This case study documents how health and human services officials teamed up with fire and rescue leaders to address the rising volume of 911 emergency medical services calls from a small number of frequent callers. By sharing data across agencies, partnering with local hospitals, and providing home visits to some high-frequency callers, the County has seen a more than 50 percent reduction in 911 calls from the residents engaged in the initiative, saving public resources while proactively providing residents with the services they need. To learn more about how US local governments are using data and evidence to improve government performance and outcomes for residents, see additional case studies here.
 
“Only by finding out what doesn’t work — and being transparent about it — can we identify where money can be saved and re-invested in effective interventions.”
The author shares five lessons from his work as policy advisor for the UK What Works Network: 1) RCTs are not the only way of assessing impact; 2) it can be socially acceptable to experiment on children (see Education Endowment Foundation’s work; 3) it is equally important to learn from what does not work; 4) evidence use doesn’t happen on its own; and 5) short-term effects do not necessarily translate to long-term outcomes.

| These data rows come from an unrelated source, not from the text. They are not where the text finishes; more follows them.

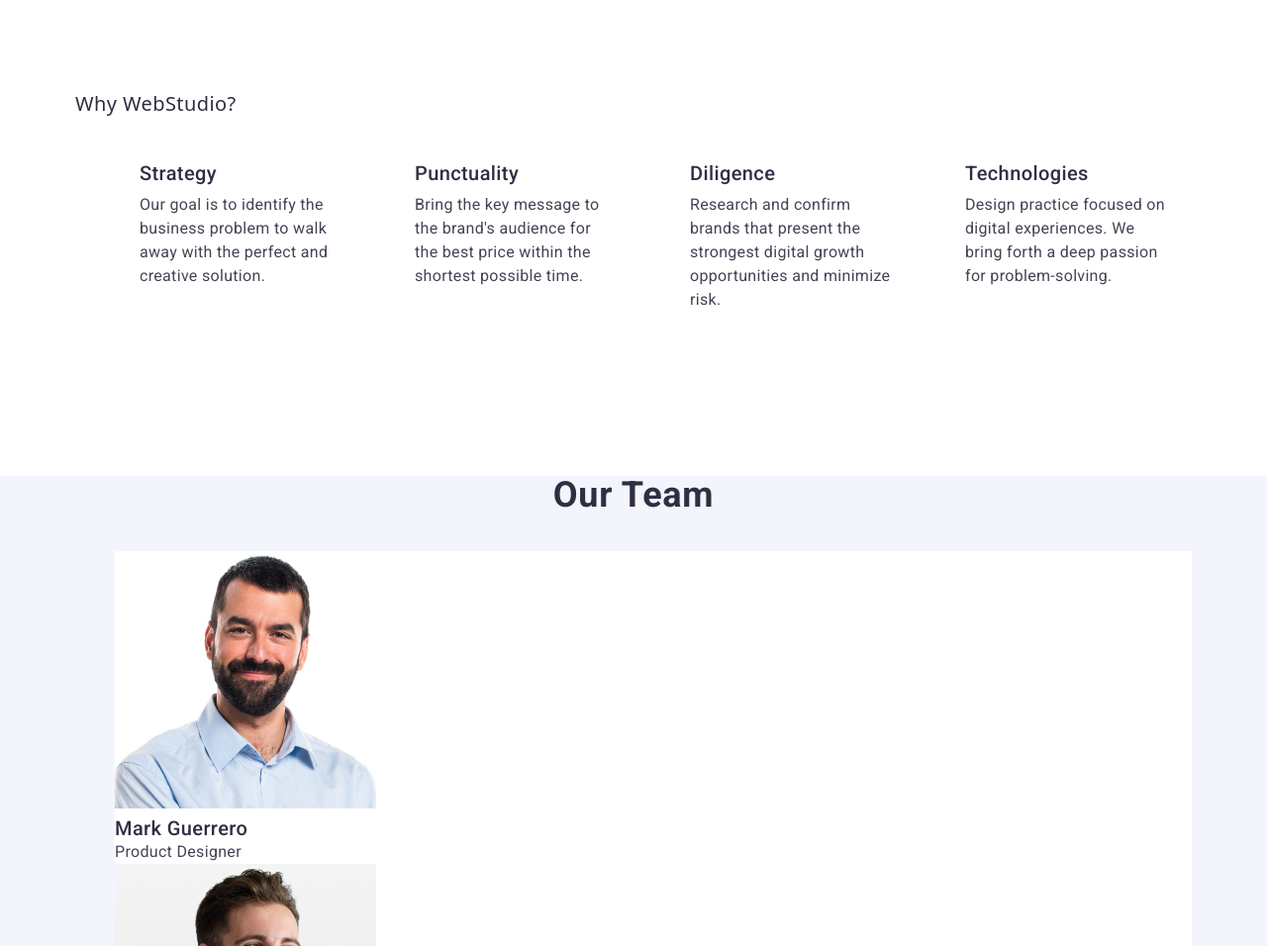
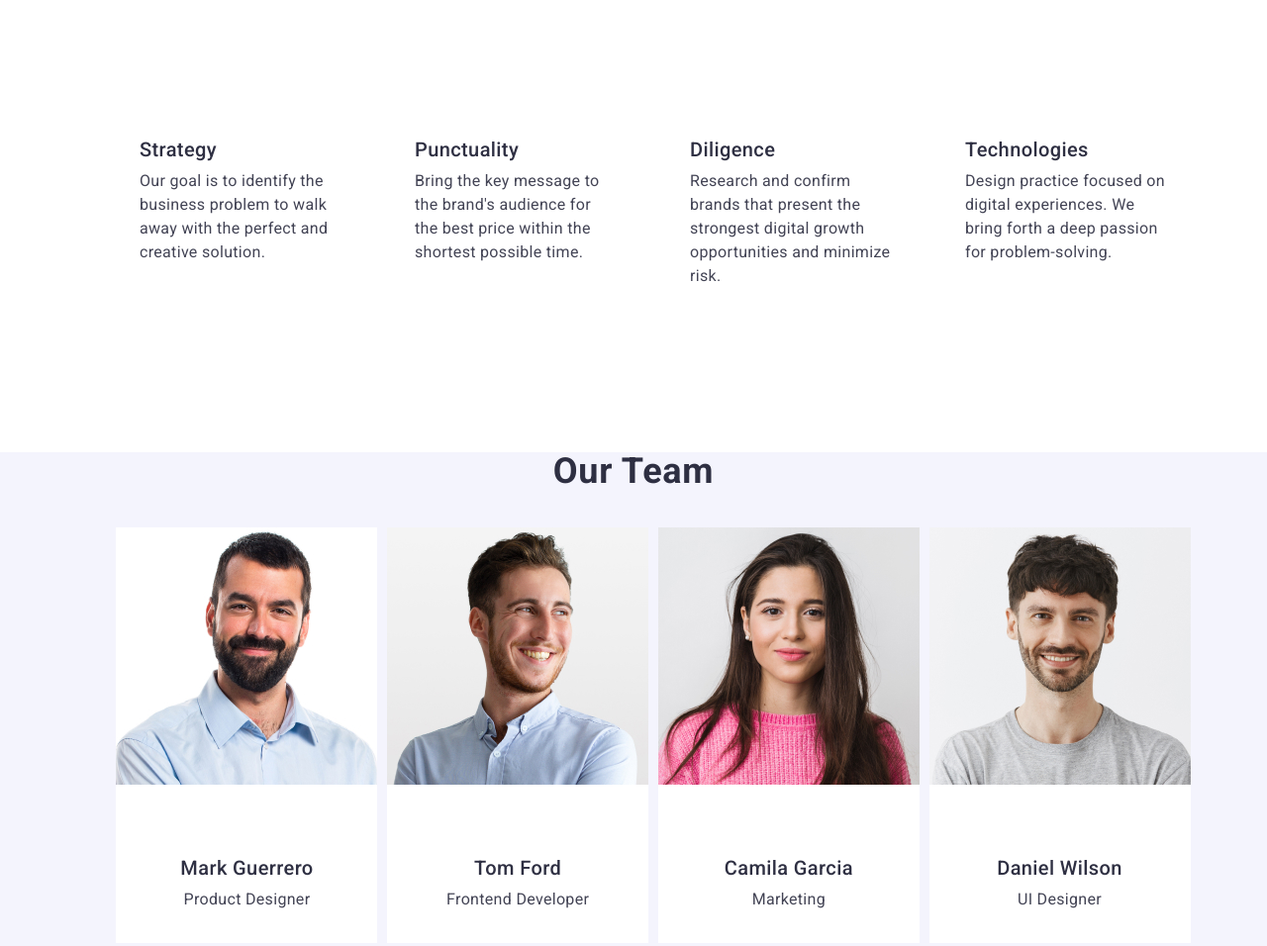
Before and after one commit to host9rror/goit-markup-hw-03, a plain HTML site: page index.html in a window 1280 px wide. Shown: the part 680-1636 px from the top of the page at 99% size. Drawn offline with nearby package versions, Linux system fonts and the light colour scheme.

Commit message:
Section 3 (Our Team)

```diff
--- a/css/styles.css
+++ b/css/styles.css
@@ -5,6 +5,12 @@ body {
   font-size: 14px;
   font-weight: 500;
   line-height: 140%;
+}
+
+*,
+::after,
+::before {
+  box-sizing: border-box;
 }
 
 li {
@@ -153,6 +159,20 @@ header {
 }
 
 /* Why WebStudio(Section 2) */
+
+.hidden-text {
+  position: absolute;
+  width: 1px;
+  height: 1px;
+  margin: -1px;
+  border: 0;
+  padding: 0;
+  white-space: nowrap;
+  clip-path: inset(100%);
+  clip: rect(0 0 0 0);
+  overflow: hidden;
+}
+
 .advantages-sec {
   background-color: #ffffff;
   font-weight: bold;
@@ -218,6 +238,11 @@ header {
   letter-spacing: 0.72px;
   text-transform: capitalize;
   background-color: #f4f4fd;
+  text-align: center;
+}
+
+.our-team-sec-container {
+  margin-bottom: 32px;
 }
 
 .our-team {
@@ -232,6 +257,19 @@ header {
   text-align: center;
 }
 
+.our-team-img {
+  background-color: #ffffff;
+  margin-bottom: 32px;
+  display: inline-block;
+  flex-direction: column;
+  align-items: flex-start;
+}
+
+.our-workers {
+  padding-top: 32px;
+  padding-bottom: 32px;
+}
+
 .our-team-list {
   color: #2e2f42;
   font-family: "Roboto";
@@ -240,10 +278,8 @@ header {
   font-weight: 500;
   line-height: 1.2;
   letter-spacing: 0.02em;
-}
-
-.our-team-img {
-  background-color: #ffffff;
+  margin-bottom: 8px;
+  text-align: center;
 }
 
 .our-team-list-p {
@@ -253,6 +289,7 @@ header {
   font-weight: 400;
   line-height: 24px; /* 150% */
   letter-spacing: 0.32px;
+  text-align: center;
 }
 
 /* Our Portfolio (Section 4) */
--- a/index.html
+++ b/index.html
@@ -74,7 +74,7 @@
       <!-- Advantages (Section 2) -->
       <section class="advantages-sec">
         <div class="container advantages-sec-container">
-          <h2 class="advantages">Why WebStudio?</h2>
+          <h2 class="hidden-text">Why WebStudio?</h2>
           <ul class="advantages-section-list">
             <li class="container advantages-item-container">
               <div class="advantages-item">
```
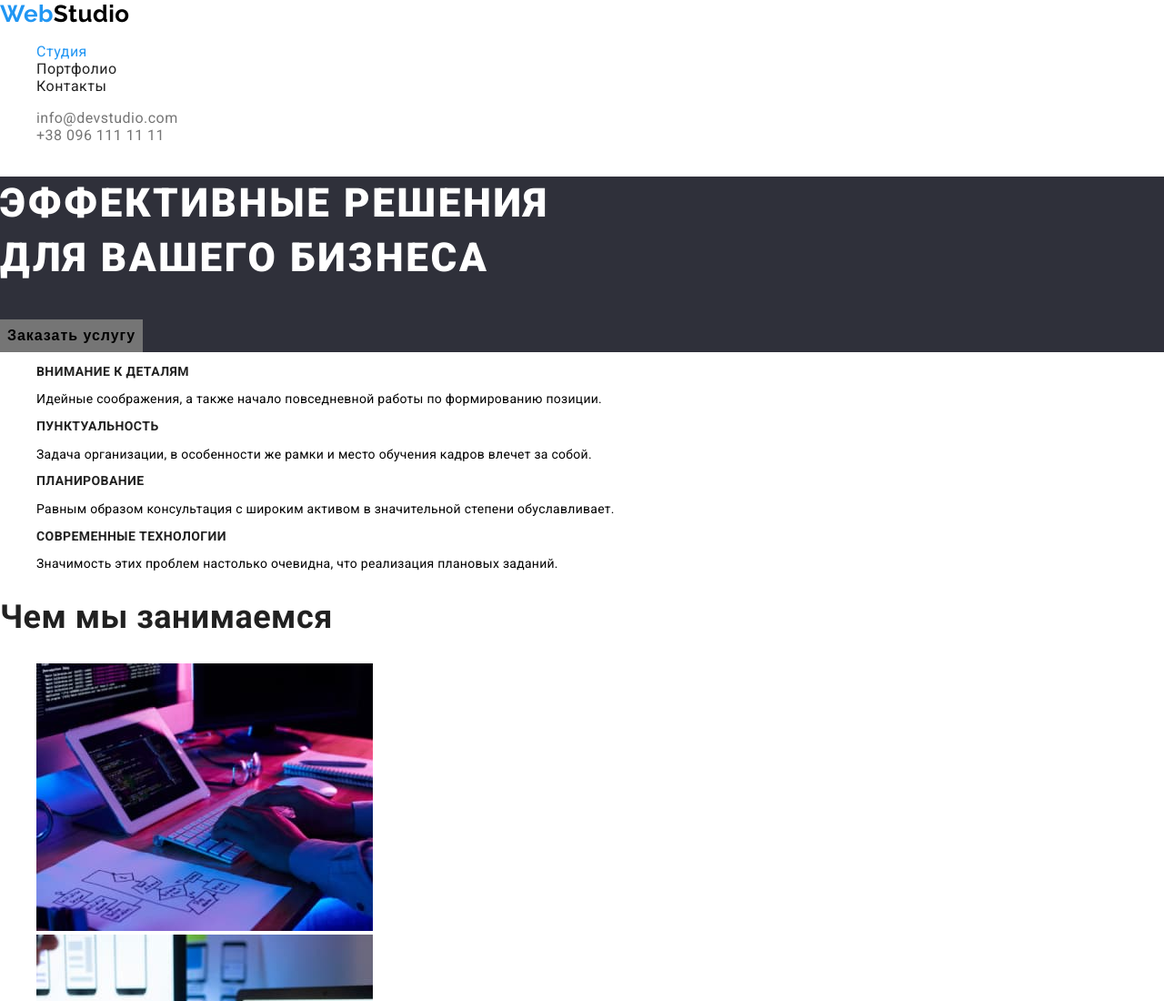
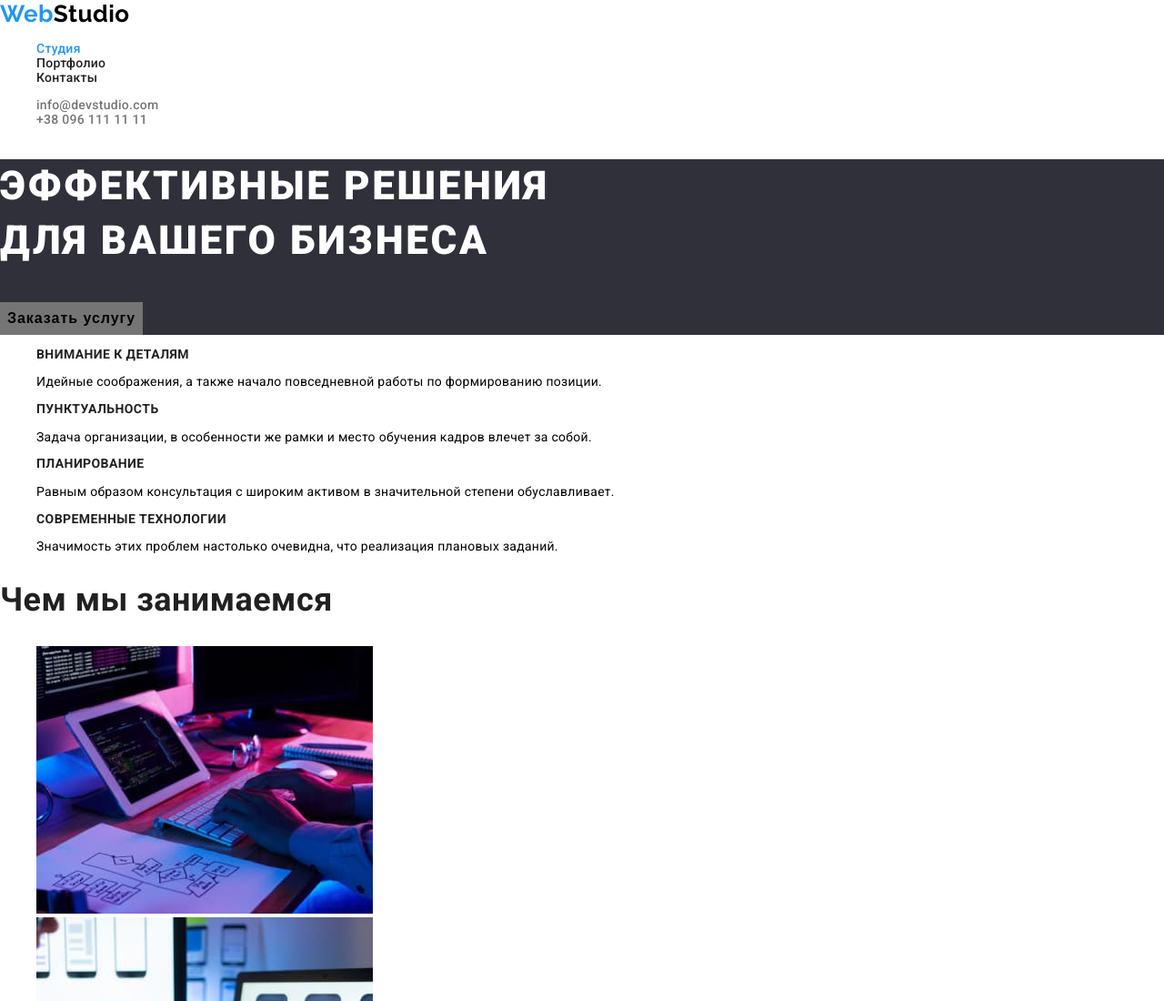
Before and after one commit to MishaStryzhka/goit-markup-hw-02, a plain HTML site: page index.html in a window 1280 px wide. Shown: the top 1100 px of the page at 91% size. Drawn offline with Linux system fonts and the light colour scheme.

Commit message:
Update fonts heder (nav, contacts)

```diff
--- a/css/common.css
+++ b/css/common.css
@@ -76,6 +76,13 @@ body {
 }
 
 /* site nav */
+.site-nav,
+.contact-nav {
+    font-weight: 500;
+    font-size: 14px;
+    line-height: 16px;
+    letter-spacing: 0.02em;
+}
 
 .site-nav .link {
     color: var(--primary-text-color);
```
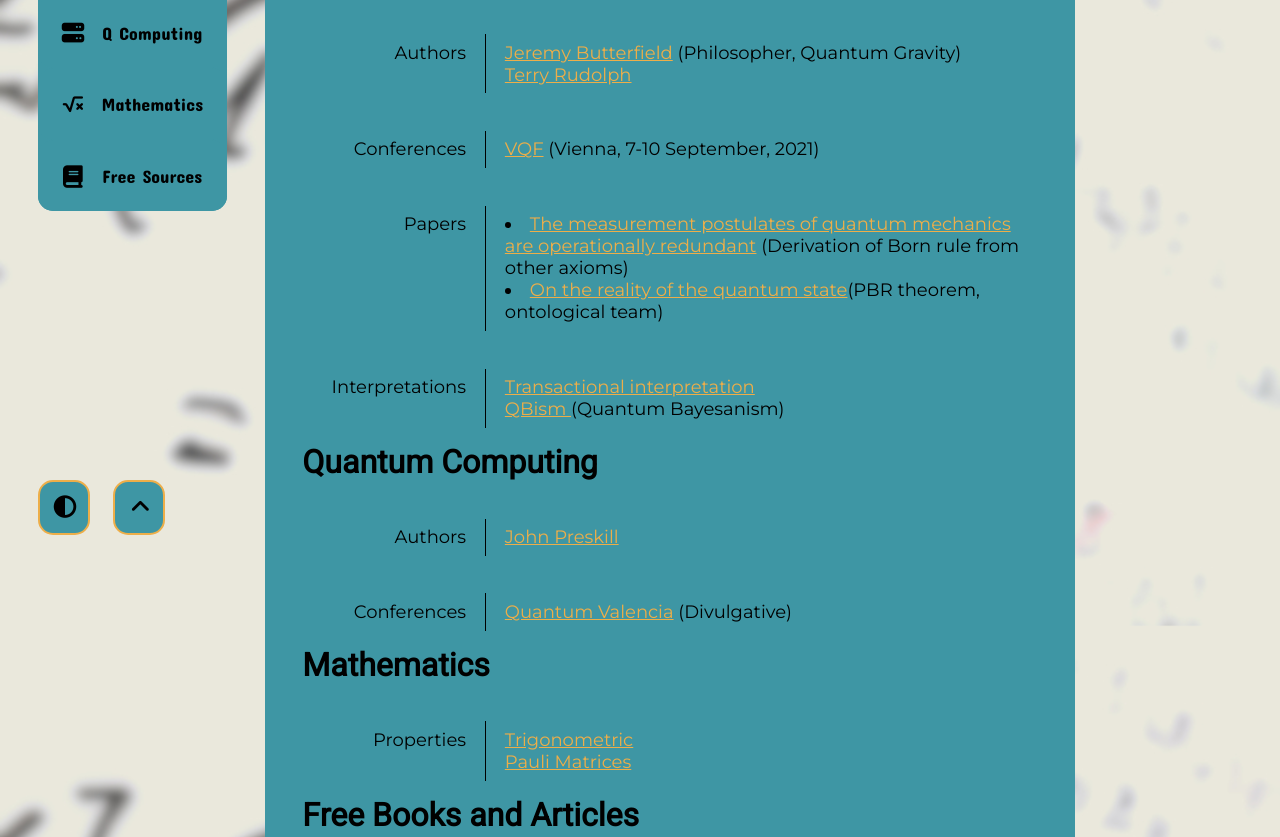
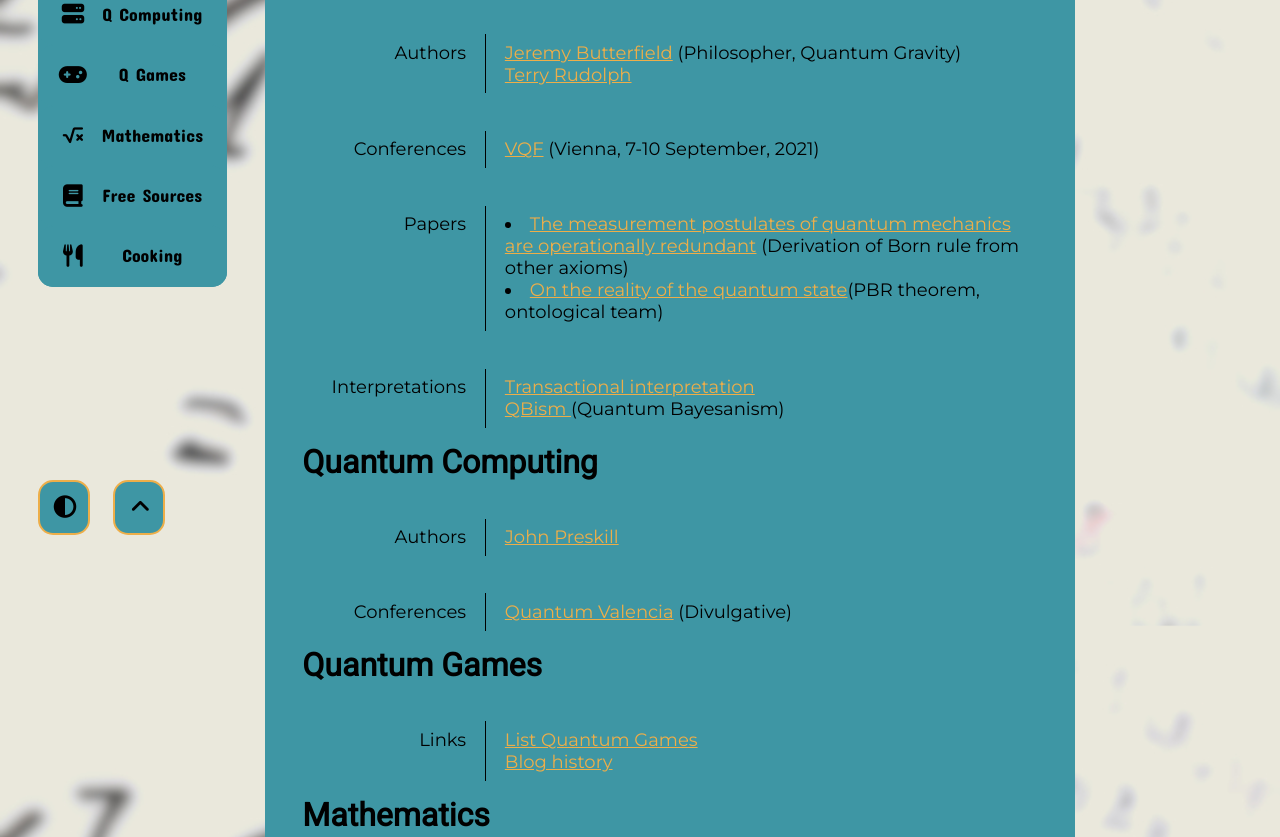
Before and after one commit to dark-dryu/personal-web, a plain HTML site: page links.html in a window 1280 px wide. Shown: the part 227-1064 px from the top of the page. Drawn offline with Linux system fonts and the light colour scheme.

Commit message:
Afegit links QG

```diff
--- a/links.html
+++ b/links.html
@@ -73,6 +73,12 @@
             </div>
             <p>Q Computing</p>
         </a>
+        <a class="element-cv" href="#link-QG">
+            <div class="icon">
+                <p><i class="fas fa-gamepad fa-lg"></i></p>
+            </div>
+            <p>Q Games</p>
+        </a>
         <a class="element-cv" href="#link-math">
             <div class="icon">
                 <p><i class="fas fa-square-root-alt"></i></p>
@@ -84,6 +90,12 @@
                 <p><i class="fas fa-book fa-lg"></i></p>
             </div>
             <p>Free Sources</p>
+        </a>
+        <a class="element-cv" href="#link-cooking">
+            <div class="icon">
+                <p><i class="fas fa-utensils fa-lg"></i></p>
+            </div>
+            <p>Cooking</p>
         </a>
 
     </div>
@@ -147,6 +159,17 @@
                 </div>
             </div>
 
+            <h1 id="link-QG">Quantum Games</h1>
+            <div class="seccio-cv">
+                <div class="categoria-cv">Links</div>
+                <div class="contingut-cv">
+                    <a href="https://github.com/HuangJunye/Awesome-Quantum-Games">List Quantum Games</a> <br>
+                    <a href="https://decodoku.medium.com/games-computers-and-quantum-84bfdd2c0fe0">Blog history</a> <br>
+
+                </div>
+            </div>
+
+
             <h1 id="link-math">Mathematics</h1>
             <div class="seccio-cv">
                 <div class="categoria-cv">Properties</div>
@@ -180,14 +203,14 @@
                 </div>
             </div>
 
-            <h1 id="link-cuina">Cuina</h1>
+            <h1 id="link-cooking">Cooking</h1>
 
             <div class="seccio-cv">
                 <div class="categoria-cv">Blogs</div>
                 <div class="contingut-cv">
+                    <a href="https://www.peregourmet.com/">Peregourmet</a><br>
                     <a href="https://minimalistbaker.com/">Minimalist Baker</a><br>
                     <a href="https://based.cooking/">Based Cooking</a><br>
-
                 </div>
             </div>
 
--- a/styles/cv.css
+++ b/styles/cv.css
@@ -162,13 +162,13 @@
     }
 
     .element-cv {
-        height: 1.5cm;
+        height: 1.2cm;
         margin: 0cm;
         display: grid;
         grid-template-columns: 40px 1fr;
         font-family: 'Concert One', cursive;
         font-size: 18px;
-        padding: 0.2cm 0.4cm 0.2cm 0.4cm;
+        padding: 0cm 0.4cm 0.4cm 0.4cm;
         text-decoration: none;
         color: var(--font-color);
         border: none;
@@ -206,7 +206,7 @@
 }
 
 
-.logo-prog{
+.logo-prog {
     filter: invert(var(--icon-color));
 }
 
```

What to Watch

“The way an issue passes from a vague idea into a piece of legislation or concrete sort of proposal shapes the kind of research you do…You need to consider where you are in this policy funnel, and that should shape the research.” (See 15:00 to 17:30)
Duncan Green, Oxfam Strategic Advisor, discusses how to understand the power and change processes within the system you are trying to influence, how to think about framing and timing of the issue, and how to combine research with media campaigns and lobbying to have policy influence.

A short online course for public servants to help you understand how to craft a narrative about your policy idea; write a compelling policy article or blog; or build a great presentation about your policy or idea.

What We’re Working On

We recently returned from Pretoria, South Africa, where we attended the Evidence 2018 conference hosted by the Africa Evidence Network, AEN. You can read about the event on the AEN blog and see pictures here. During the conference, we led two sessions on the potential of networks and peer learning opportunities to support government policymakers in advancing the use of evidence in decision making. You can read some of our thinking on the subject in a recent Results for All blog post, here.

Do you have comments, questions, or ideas for us?
We always love hearing from you! Contact us at info@results4all.org anytime.